June is an amazing time to be in New York. The city is filled with celebrations of LGBT history to mark the 50th anniversary of the Stonewall Riots, which began at the Stonewall Inn gay bar in Grenwich Village, New York city, on 28 June 1969. The fightback against police violence marked the beginning of the gay liberation movement.
Apart from the massive Pride march on 30 June, and the dozens of other events of all sorts, there are at least eight major Stonewall-related exhibitions in the city during June: New York Public Library (Love & Resistance: Stonewall 50; running till 13 July); Soho Photo Gallery (Photography After Stonewall; open 5–29 June); the Museum of the City of New York (PRIDE: Photographs of Stonewall and Beyond by Fred W McDarrah, $18, opening 6 June); and Brooklyn Museum (Nobody Promised You Tomorrow: Art 50 Years After Stonewall, $16, running till December!).
One exhibition, Art after Stonewall, 1969–1989, is split between two galleries: the Grey Art Gallery of New York University and the Leslie-Lohman Museum of Gay & Lesbian Art (recommended $5 and $10 entry, and open till 20 and 21 July, respectively).
The Museum of the New-York Historical Society has three exhibitions: Letting Loose and Fighting Back: LGBTQ+ Nightlife Before and After Stonewall; By the Force of Our Presence: Highlights from the Lesbian Herstory Archives; and images from 50 years of the city’s Pride marches: Say It Loud, Out and Proud: Fifty Years of Pride. (All run until 22 September.)
British folk can sample some of these delights without crossing the Atlantic by buying some of the books that accompany the exhibitions.
The NYPL exhibition has produced two books: a 224-page visual treat, Love and Resistance: Out of the Closet Into the Stonewall Era ($24.95), and a 336-page Stonewall Reader ($18). The first has archive photographs by Kay Tobin Lahusen (the first openly gay US woman photojournalist) and Diana Davies (another pioneering photojournalist). The Reader has diaries, articles from LGBTQ magazines and newspapers of the times, and first-hand accounts.

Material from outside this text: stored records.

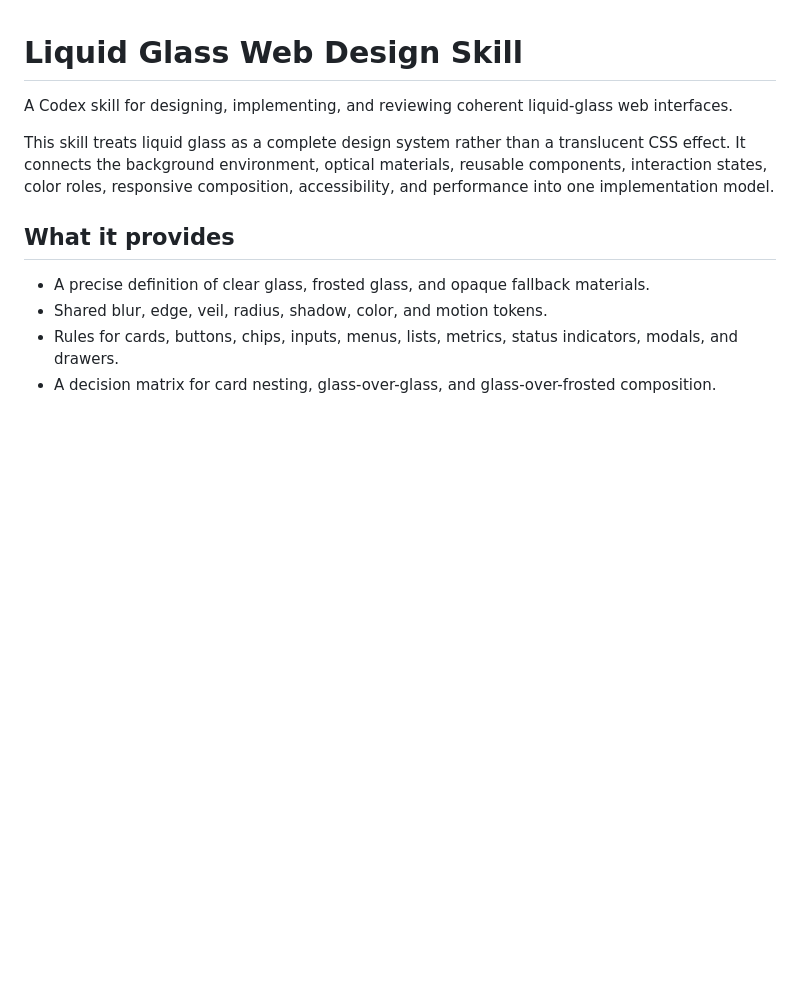
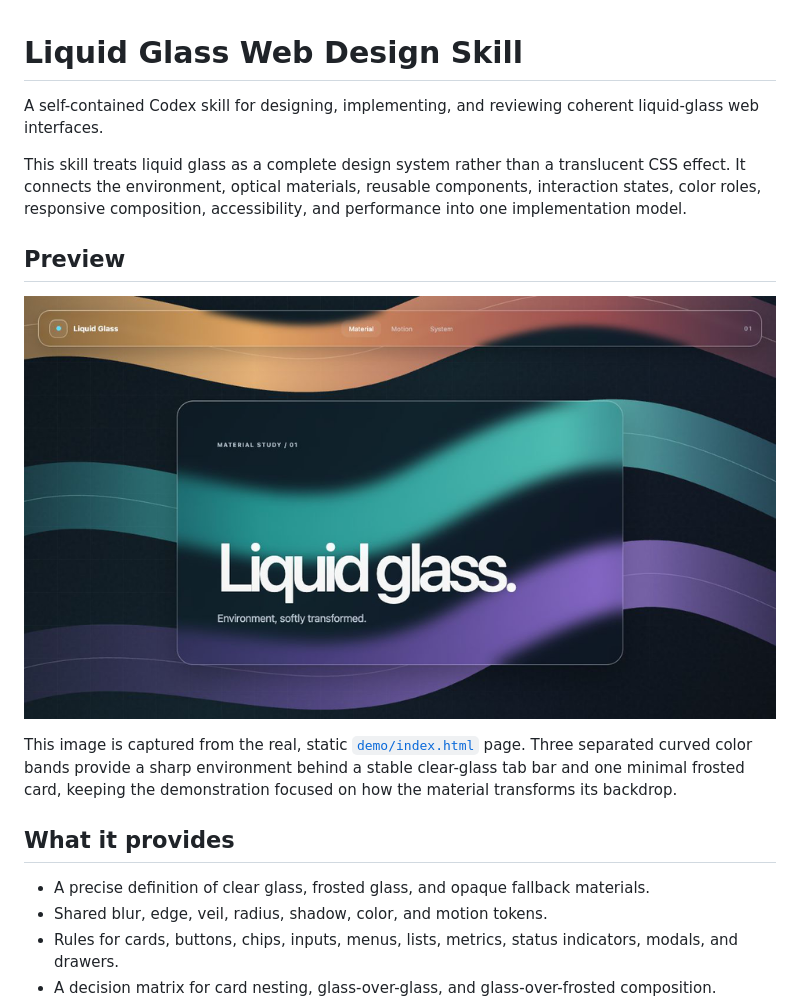
Before and after one commit to korilin/liquid-glass-web-design-skill, a Markdown page: README.md, the part around the change printed below. Drawn GitHub-style; pictures changed too: demo/liquid-glass-preview.png (added); blank space fills up the shorter version.

```diff
--- a/README.md
+++ b/README.md
@@ -1,8 +1,14 @@
 # Liquid Glass Web Design Skill
 
-A Codex skill for designing, implementing, and reviewing coherent liquid-glass web interfaces.
+A self-contained Codex skill for designing, implementing, and reviewing coherent liquid-glass web interfaces.
 
-This skill treats liquid glass as a complete design system rather than a translucent CSS effect. It connects the background environment, optical materials, reusable components, interaction states, color roles, responsive composition, accessibility, and performance into one implementation model.
+This skill treats liquid glass as a complete design system rather than a translucent CSS effect. It connects the environment, optical materials, reusable components, interaction states, color roles, responsive composition, accessibility, and performance into one implementation model.
+
+## Preview
+
+[![Liquid Glass static material preview](demo/liquid-glass-preview.png)](demo/index.html)
+
+This image is captured from the real, static [`demo/index.html`](demo/index.html) page. Three separated curved color bands provide a sharp environment behind a stable clear-glass tab bar and one minimal frosted card, keeping the demonstration focused on how the material transforms its backdrop.
 
 ## What it provides
 
```
Also changed, not shown: other parts of README.md (+26 -45 lines), liquid-glass-web-design/SKILL.md (renamed from SKILL.md), liquid-glass-web-design/references/color-emphasis.md (renamed from references/color-emphasis.md), liquid-glass-web-design/references/component-contracts.md (renamed from references/component-contracts.md), liquid-glass-web-design/references/implementation.md (renamed from references/implementation.md), liquid-glass-web-design/references/material-composition.md (renamed from references/material-composition.md), liquid-glass-web-design/references/optical-effects.md (renamed from references/optical-effects.md), liquid-glass-web-design/references/quality-gates.md (renamed from references/quality-gates.md), liquid-glass-web-design/references/visual-foundation.md (renamed from references/visual-foundation.md), 6 other files.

There are more archive photos of New York in PRIDE: Photographs After Stonewall, by Fred W McDarrah – including documentation of the riots themselves (OR Books, 240pp, $30).
The Art after Stonewall, 1969-1989 exhibition has produced a 304-page visual history of the same name, displaying ‘the impact of the Lesbian, Gay, Bisexual, and Transgender civil rights movement on the art world’, with over 200 works (Rizzoli Electa, $60).
Soho Photo Gallery is holding what is said to be the only Stonewall anniversary exhibition in the US focused on creative photography – art not documentation. Themes include: Home, Family, Gays in the Military, AIDS, Fetish and Fantasy. The gallery, which is photographer-run, raised $5,100 on Indiegogo to help produce an accompanying 128-page book, Photography After Stonewall, with over 70 photographs from the show, as well as essays and artist statements ($25 paperback).